■ How to complete this task:
Retrieve all lines below that have the string "README".

■ Data excerpts:
Segment Open

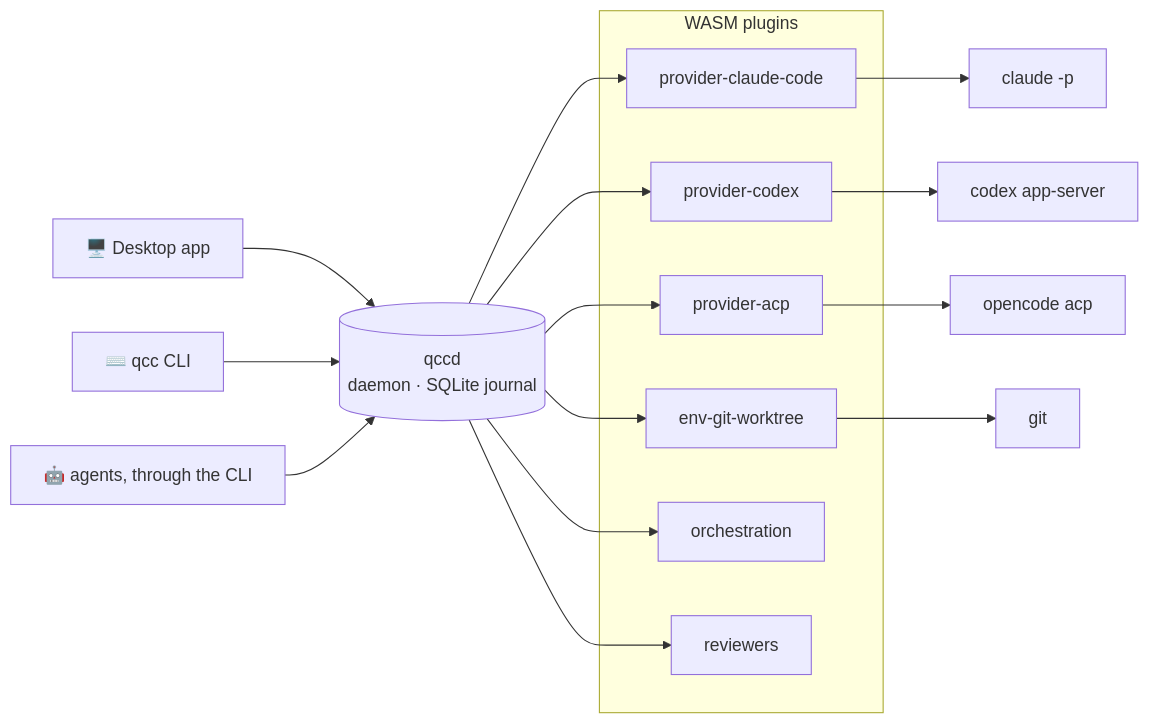
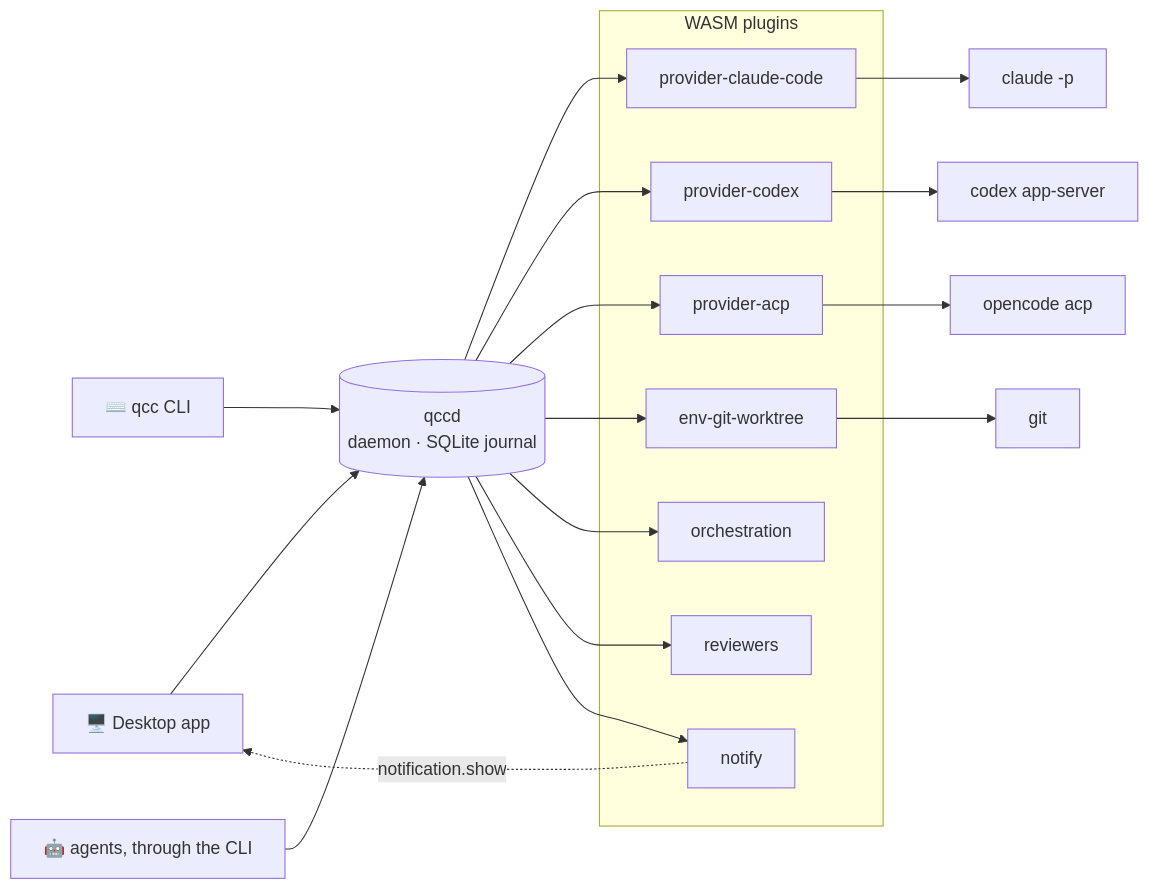
One commit to quantk/qcc changed the diagram in README.md. Above: the diagram before and after it, drawn with Mermaid. The commit also changed 29 other files, not shown here.

````diff
--- a/README.md
+++ b/README.md
@@ -123,21 +123,23 @@
 ```mermaid
 flowchart LR
   app["🖥️ Desktop app"] --> qccd
   cli["⌨️ qcc CLI"] --> qccd
   agentcli["🤖 agents, through the CLI"] --> qccd
   qccd[("qccd<br>daemon · SQLite journal")]
   subgraph plugins ["WASM plugins"]
     claude["provider-claude-code"]
     codex["provider-codex"]
     acp["provider-acp"]
     wt["env-git-worktree"]
     orch["orchestration"]
     rev["reviewers"]
+    notify["notify"]
   end
   qccd --> claude --> c1["claude -p"]
   qccd --> codex --> c2["codex app-server"]
   qccd --> acp --> c3["opencode acp"]
   qccd --> wt --> git["git"]
   qccd --> orch
   qccd --> rev
+  qccd --> notify -. "notification.show" .-> app
 ```
````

Segment Closed

■ Answer box:
One commit to quantk/qcc changed the diagram in README.md. Above: the diagram before and after it, drawn with Mermaid. The commit also changed 29 other files, not shown here.
--- a/README.md
+++ b/README.md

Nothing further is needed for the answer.